-- Exercise --
Your answer should be every line from the records that contains "local".

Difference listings
________

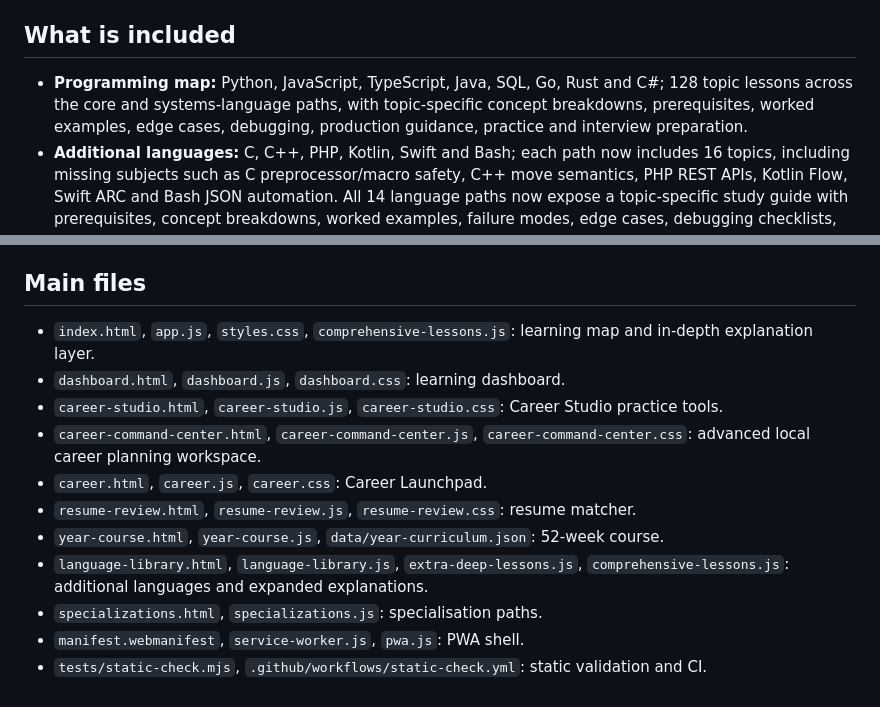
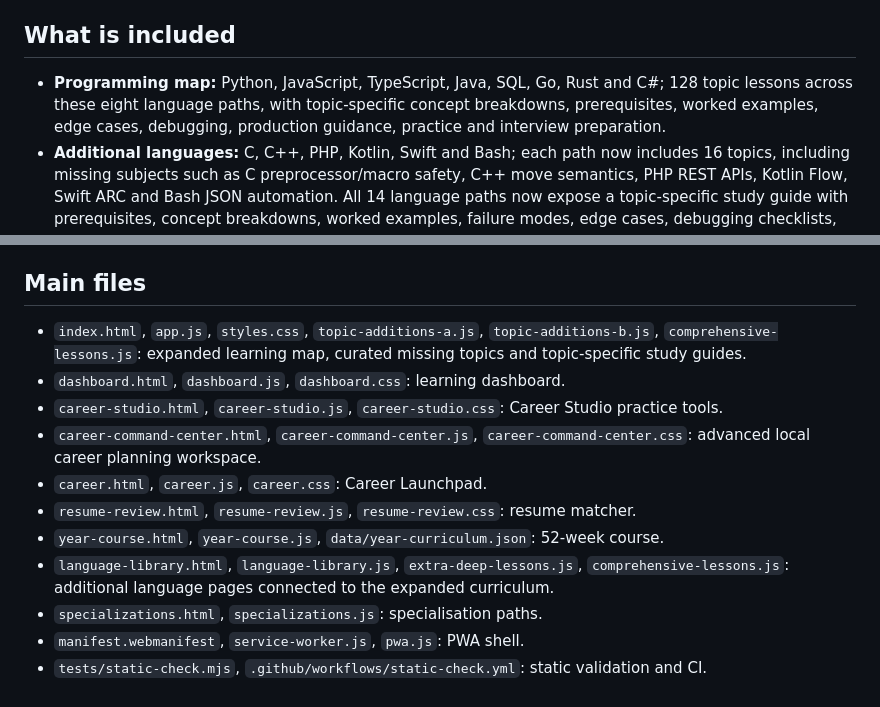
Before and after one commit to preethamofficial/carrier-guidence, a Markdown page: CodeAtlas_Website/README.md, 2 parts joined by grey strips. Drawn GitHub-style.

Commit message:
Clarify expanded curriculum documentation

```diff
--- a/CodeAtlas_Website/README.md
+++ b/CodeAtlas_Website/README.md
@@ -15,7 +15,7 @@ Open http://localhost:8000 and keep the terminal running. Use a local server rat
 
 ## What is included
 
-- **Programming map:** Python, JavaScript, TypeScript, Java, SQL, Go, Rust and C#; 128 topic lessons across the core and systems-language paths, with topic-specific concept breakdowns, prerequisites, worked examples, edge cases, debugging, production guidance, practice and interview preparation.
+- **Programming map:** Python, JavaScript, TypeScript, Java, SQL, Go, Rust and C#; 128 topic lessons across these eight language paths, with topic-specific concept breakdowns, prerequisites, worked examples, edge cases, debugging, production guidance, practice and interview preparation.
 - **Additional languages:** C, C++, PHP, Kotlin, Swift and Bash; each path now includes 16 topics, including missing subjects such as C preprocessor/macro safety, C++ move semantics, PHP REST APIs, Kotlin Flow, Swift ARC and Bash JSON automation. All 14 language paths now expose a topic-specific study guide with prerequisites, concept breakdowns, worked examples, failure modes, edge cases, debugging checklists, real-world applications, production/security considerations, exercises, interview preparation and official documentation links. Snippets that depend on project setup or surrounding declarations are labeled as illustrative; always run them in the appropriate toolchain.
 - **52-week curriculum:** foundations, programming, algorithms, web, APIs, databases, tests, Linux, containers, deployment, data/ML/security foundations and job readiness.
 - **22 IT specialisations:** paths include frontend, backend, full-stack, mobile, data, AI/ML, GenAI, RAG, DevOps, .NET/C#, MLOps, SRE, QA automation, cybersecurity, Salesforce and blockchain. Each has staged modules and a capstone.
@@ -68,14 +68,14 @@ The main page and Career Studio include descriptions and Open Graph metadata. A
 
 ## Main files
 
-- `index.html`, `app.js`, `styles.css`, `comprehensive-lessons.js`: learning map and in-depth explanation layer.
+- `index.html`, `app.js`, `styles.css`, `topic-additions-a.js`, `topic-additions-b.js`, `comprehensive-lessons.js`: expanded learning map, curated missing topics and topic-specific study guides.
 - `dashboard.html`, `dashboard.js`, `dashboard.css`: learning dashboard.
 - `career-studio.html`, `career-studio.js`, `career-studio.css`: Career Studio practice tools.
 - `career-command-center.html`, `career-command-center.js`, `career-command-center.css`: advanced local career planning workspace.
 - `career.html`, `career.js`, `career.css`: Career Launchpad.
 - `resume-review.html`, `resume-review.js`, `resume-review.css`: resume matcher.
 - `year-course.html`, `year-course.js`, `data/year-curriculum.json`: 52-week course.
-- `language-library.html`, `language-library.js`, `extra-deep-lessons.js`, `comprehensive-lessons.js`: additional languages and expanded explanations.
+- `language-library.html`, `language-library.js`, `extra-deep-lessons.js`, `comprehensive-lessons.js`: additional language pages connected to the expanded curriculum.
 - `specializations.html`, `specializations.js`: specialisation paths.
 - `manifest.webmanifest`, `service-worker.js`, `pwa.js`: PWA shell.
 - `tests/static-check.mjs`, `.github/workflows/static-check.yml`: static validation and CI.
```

________

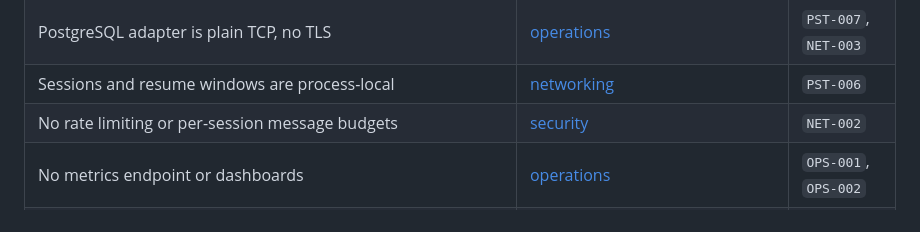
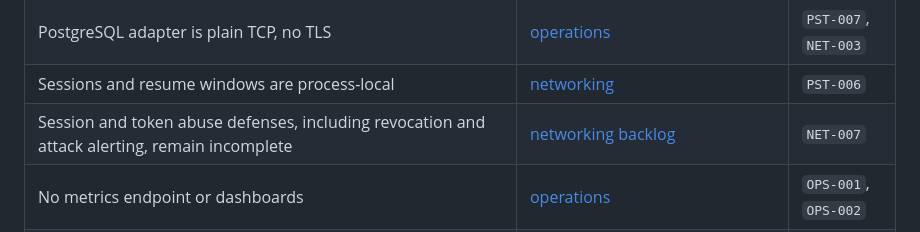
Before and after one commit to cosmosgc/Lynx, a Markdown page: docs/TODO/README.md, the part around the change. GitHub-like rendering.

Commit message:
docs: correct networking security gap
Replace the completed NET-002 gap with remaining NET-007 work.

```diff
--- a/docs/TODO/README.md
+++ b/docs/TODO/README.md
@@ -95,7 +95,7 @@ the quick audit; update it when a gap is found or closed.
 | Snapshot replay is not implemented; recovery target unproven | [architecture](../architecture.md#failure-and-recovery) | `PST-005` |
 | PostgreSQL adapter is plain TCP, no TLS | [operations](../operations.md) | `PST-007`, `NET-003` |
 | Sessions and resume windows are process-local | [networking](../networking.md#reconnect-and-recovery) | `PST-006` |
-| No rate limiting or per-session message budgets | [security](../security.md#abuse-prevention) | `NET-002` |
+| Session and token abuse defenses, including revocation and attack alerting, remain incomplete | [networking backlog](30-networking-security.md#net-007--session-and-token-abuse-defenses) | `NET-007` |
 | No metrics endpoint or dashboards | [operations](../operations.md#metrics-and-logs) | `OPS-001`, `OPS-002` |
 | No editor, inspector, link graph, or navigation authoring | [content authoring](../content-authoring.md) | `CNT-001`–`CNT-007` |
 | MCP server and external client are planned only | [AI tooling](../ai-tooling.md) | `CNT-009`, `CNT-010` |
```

________

-- Output for this task --
@@ -15,7 +15,7 @@ Open http://localhost:8000 and keep the terminal running. Use a local server rat
 - `career-command-center.html`, `career-command-center.js`, `career-command-center.css`: advanced local career planning workspace.
 | Sessions and resume windows are process-local | [networking](../networking.md#reconnect-and-recovery) | `PST-006` |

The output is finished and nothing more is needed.